- **TASK ITEM**:
Lines containing the word "cowos" are to be copied from the data below.

Change detection data

[Start of Attachment]

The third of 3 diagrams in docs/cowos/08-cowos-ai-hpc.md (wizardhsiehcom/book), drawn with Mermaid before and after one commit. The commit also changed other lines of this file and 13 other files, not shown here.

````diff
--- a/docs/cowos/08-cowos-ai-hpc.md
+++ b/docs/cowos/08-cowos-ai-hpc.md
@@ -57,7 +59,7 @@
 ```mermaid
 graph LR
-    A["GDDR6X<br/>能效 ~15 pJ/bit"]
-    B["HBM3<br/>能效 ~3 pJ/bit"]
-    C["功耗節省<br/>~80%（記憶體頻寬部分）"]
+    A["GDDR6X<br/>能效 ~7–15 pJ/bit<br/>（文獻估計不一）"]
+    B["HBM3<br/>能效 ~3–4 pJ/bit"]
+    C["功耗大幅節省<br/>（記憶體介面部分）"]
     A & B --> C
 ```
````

[End of Attachment]
[Start of Attachment]

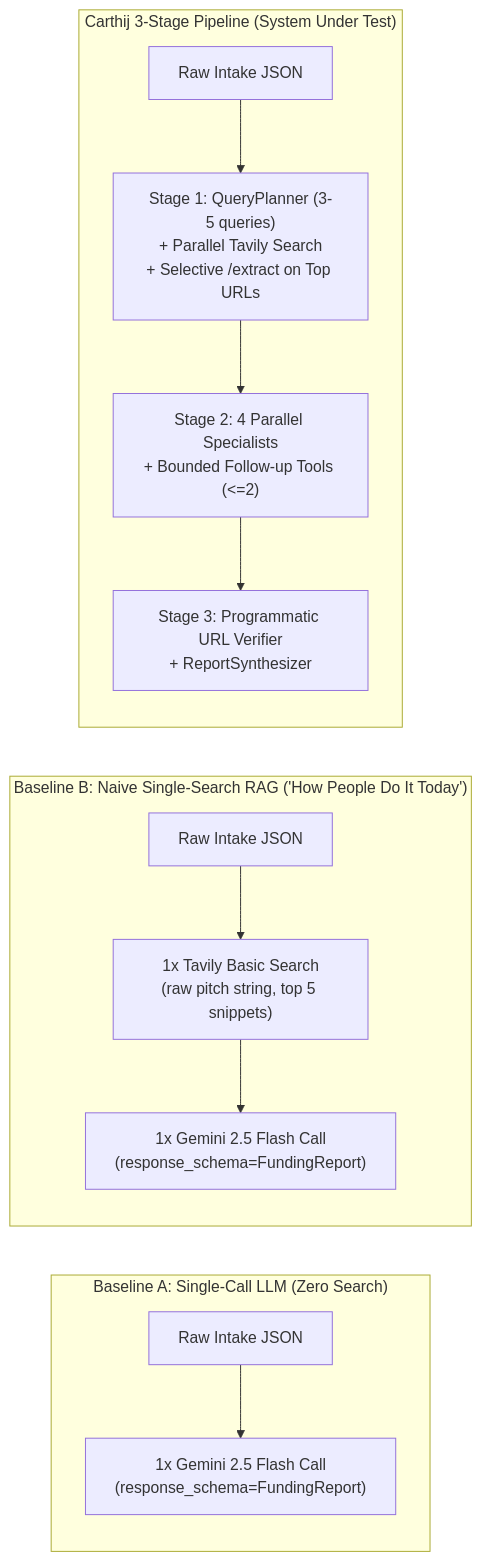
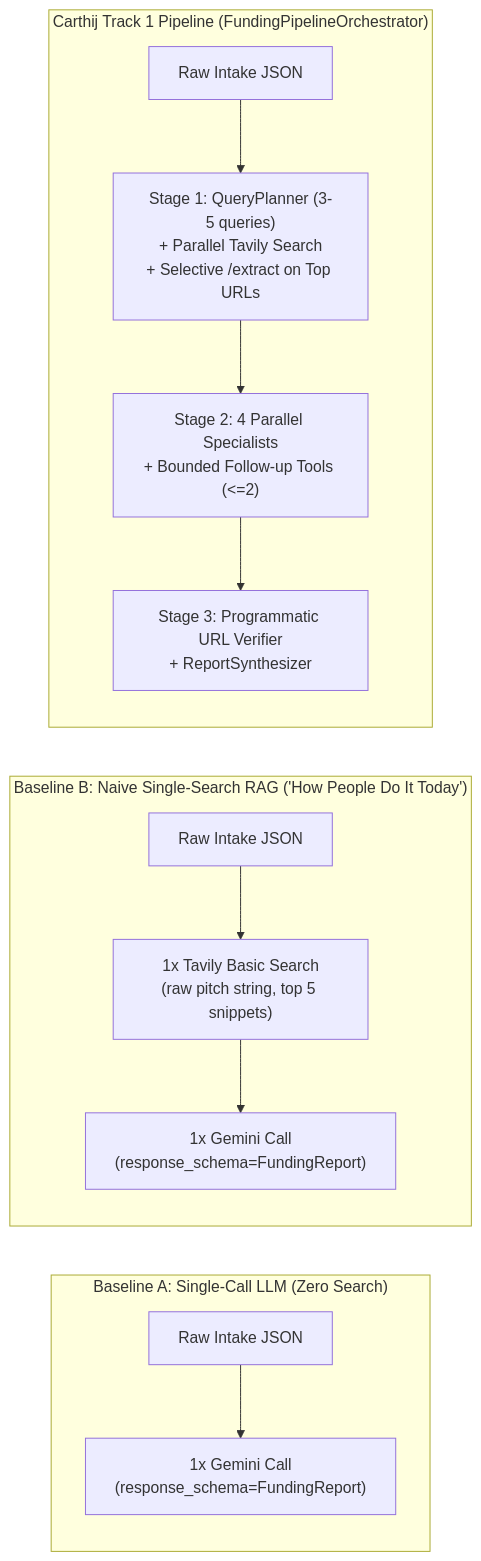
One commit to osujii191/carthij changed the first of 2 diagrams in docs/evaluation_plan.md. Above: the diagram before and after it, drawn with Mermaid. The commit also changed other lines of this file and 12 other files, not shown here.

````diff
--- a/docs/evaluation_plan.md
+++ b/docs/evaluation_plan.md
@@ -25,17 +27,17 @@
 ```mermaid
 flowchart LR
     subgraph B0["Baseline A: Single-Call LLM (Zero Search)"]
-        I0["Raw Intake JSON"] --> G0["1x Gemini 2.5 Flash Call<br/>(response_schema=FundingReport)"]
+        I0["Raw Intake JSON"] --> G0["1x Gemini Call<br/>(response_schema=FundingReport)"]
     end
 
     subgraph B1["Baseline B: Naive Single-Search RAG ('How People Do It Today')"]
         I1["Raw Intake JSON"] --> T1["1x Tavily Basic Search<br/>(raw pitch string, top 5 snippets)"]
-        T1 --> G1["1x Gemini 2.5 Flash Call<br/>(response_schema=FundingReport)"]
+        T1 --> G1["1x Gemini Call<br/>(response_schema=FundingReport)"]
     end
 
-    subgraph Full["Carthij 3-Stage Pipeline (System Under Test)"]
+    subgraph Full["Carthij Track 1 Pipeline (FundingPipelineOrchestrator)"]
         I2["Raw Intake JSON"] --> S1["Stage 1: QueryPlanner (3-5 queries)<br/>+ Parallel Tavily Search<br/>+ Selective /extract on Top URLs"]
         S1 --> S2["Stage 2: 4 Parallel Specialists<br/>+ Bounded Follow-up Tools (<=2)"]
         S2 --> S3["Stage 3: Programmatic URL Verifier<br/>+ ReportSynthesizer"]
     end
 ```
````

[End of Attachment]

- **RESPONSE**:
The third of 3 diagrams in docs/cowos/08-cowos-ai-hpc.md (wizardhsiehcom/book), drawn with Mermaid before and after one commit. The commit also changed other lines of this file and 13 other files, not shown here.
--- a/docs/cowos/08-cowos-ai-hpc.md
+++ b/docs/cowos/08-cowos-ai-hpc.md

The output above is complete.